[Opening Source records section]

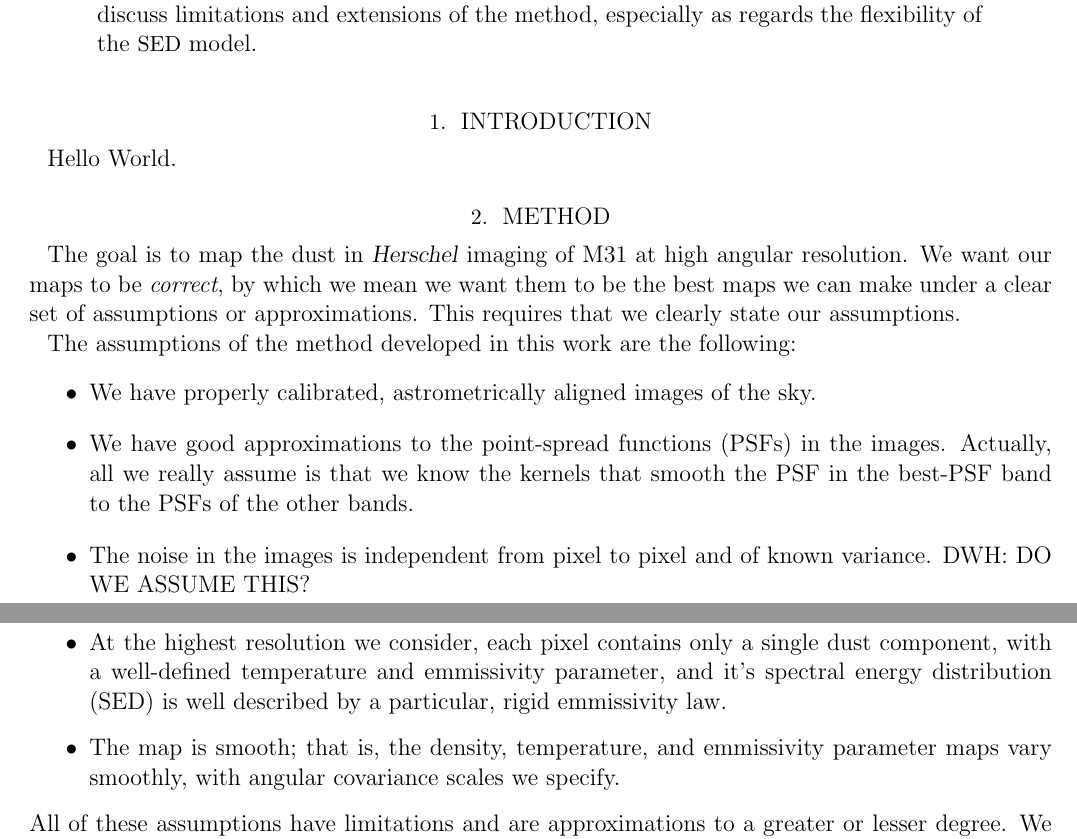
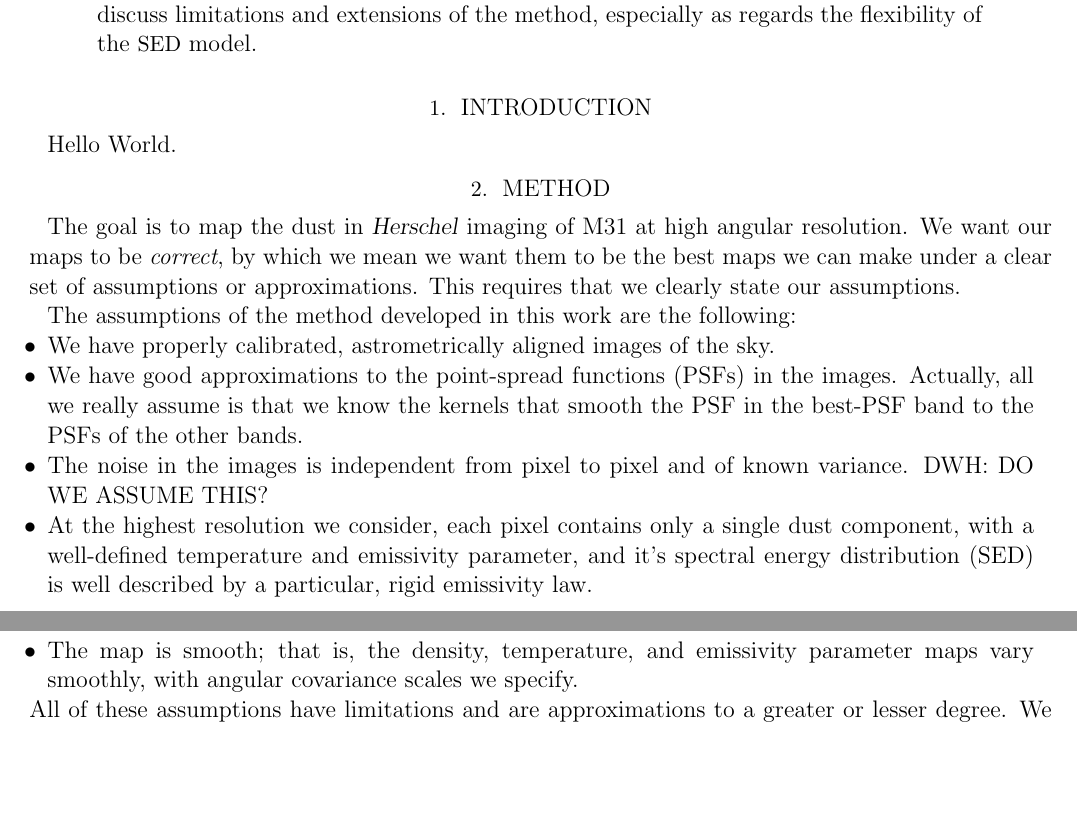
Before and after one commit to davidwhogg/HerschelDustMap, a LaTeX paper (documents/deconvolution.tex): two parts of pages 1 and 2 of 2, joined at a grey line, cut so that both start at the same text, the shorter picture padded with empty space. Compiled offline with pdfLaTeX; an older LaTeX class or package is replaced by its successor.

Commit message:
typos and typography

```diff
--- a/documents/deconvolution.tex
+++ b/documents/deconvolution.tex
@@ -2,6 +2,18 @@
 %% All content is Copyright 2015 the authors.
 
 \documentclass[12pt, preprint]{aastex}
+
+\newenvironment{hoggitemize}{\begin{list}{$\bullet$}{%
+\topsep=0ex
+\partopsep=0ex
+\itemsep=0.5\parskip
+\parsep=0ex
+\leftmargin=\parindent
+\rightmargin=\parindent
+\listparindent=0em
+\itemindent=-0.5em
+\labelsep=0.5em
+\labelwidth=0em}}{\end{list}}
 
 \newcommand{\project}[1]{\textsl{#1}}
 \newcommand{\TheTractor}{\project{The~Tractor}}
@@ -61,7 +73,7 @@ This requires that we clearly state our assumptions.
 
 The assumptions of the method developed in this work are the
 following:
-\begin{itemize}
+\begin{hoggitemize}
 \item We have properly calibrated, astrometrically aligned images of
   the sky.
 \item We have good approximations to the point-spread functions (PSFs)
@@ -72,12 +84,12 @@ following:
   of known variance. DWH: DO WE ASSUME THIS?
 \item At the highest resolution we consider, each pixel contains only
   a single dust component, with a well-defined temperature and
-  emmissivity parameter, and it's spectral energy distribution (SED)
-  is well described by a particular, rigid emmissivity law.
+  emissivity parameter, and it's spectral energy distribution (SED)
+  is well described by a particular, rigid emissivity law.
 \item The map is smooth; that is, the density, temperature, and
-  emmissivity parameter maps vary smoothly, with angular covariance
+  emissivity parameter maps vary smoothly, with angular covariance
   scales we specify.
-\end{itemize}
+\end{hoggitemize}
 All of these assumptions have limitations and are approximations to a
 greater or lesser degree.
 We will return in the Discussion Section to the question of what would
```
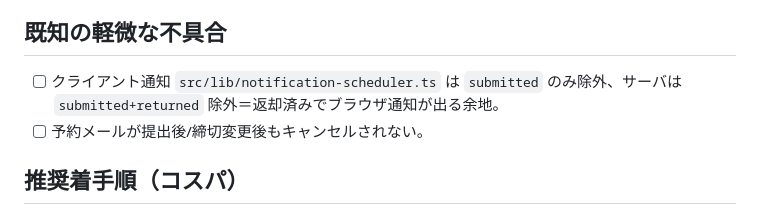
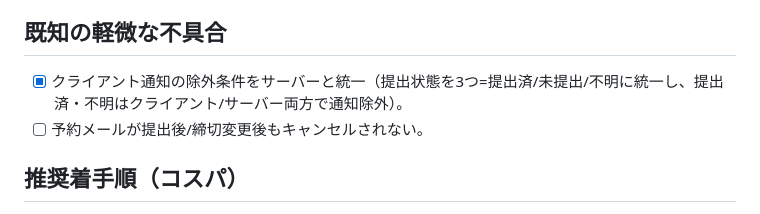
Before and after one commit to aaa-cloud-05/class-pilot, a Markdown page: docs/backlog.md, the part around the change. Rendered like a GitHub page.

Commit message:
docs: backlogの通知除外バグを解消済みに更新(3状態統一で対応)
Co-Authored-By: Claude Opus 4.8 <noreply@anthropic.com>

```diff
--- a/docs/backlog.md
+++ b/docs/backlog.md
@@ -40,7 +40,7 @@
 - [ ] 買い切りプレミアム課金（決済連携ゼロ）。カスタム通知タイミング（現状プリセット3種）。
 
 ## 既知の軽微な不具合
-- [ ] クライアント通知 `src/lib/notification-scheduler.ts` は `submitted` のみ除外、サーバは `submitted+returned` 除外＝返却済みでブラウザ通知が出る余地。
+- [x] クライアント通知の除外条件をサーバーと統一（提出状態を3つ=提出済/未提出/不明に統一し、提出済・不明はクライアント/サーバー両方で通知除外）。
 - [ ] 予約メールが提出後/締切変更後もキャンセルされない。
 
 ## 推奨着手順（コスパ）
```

[Closing Source records section]
[Opening Source records section]

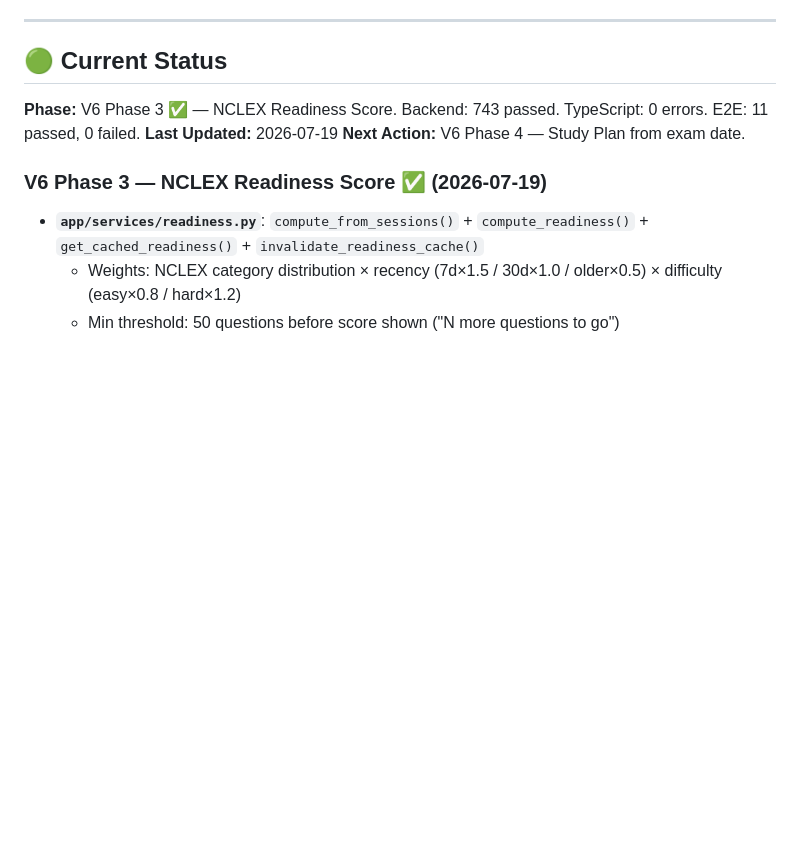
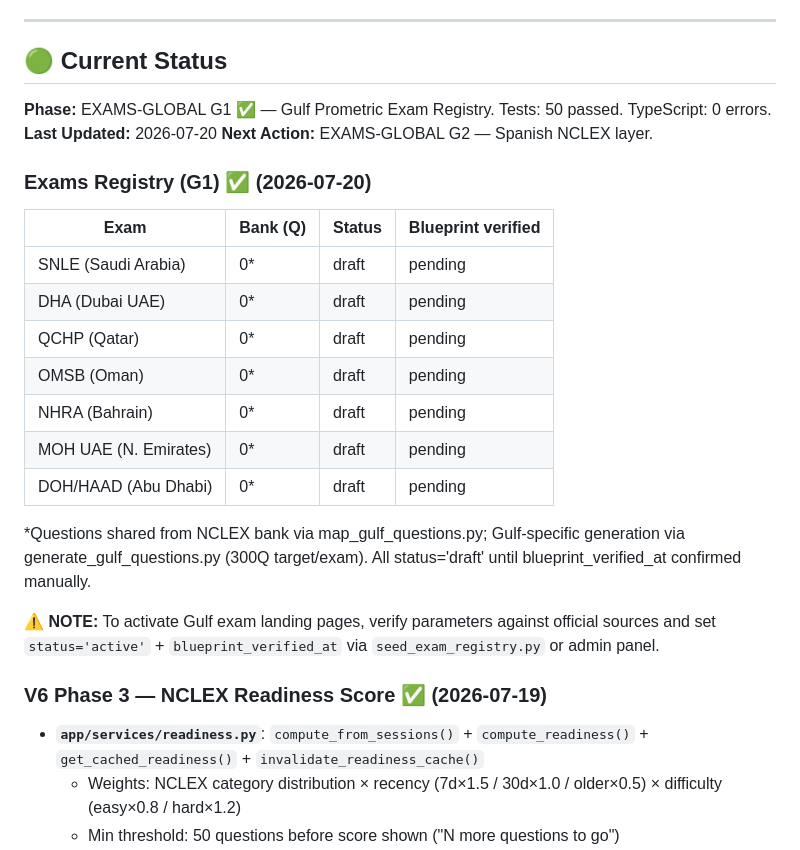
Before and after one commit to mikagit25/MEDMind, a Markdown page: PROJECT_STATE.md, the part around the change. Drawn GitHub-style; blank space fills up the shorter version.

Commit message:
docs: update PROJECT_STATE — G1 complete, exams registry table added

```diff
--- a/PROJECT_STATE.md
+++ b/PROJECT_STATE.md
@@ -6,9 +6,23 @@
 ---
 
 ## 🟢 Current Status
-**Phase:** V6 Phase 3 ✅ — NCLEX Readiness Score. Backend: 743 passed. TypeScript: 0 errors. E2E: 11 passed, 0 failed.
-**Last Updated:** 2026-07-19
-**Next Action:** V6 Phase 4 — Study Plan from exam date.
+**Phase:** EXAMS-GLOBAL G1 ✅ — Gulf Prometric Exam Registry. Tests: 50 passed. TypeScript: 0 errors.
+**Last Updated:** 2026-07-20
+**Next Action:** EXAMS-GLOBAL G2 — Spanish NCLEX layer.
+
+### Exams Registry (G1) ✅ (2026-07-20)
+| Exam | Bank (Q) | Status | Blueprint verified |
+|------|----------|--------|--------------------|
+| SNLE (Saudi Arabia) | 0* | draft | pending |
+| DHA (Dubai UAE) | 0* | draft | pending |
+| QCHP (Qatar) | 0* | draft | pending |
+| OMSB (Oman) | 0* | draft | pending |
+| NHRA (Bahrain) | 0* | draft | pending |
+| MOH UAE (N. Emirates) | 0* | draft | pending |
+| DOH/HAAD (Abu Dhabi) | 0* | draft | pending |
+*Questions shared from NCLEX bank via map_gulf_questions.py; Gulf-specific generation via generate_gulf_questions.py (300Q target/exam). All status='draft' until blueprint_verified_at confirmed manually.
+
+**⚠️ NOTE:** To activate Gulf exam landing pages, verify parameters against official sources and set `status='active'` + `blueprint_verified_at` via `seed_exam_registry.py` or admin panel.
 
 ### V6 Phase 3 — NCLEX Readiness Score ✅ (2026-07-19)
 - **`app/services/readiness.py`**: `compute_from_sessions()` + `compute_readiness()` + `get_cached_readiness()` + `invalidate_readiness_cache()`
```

[Closing Source records section]

* [What you should do] What lines of the data contain the string "pending"? List them.

* [Result of the exercise]
+| SNLE (Saudi Arabia) | 0* | draft | pending |
+| DHA (Dubai UAE) | 0* | draft | pending |
+| QCHP (Qatar) | 0* | draft | pending |
+| OMSB (Oman) | 0* | draft | pending |
+| NHRA (Bahrain) | 0* | draft | pending |
+| MOH UAE (N. Emirates) | 0* | draft | pending |
+| DOH/HAAD (Abu Dhabi) | 0* | draft | pending |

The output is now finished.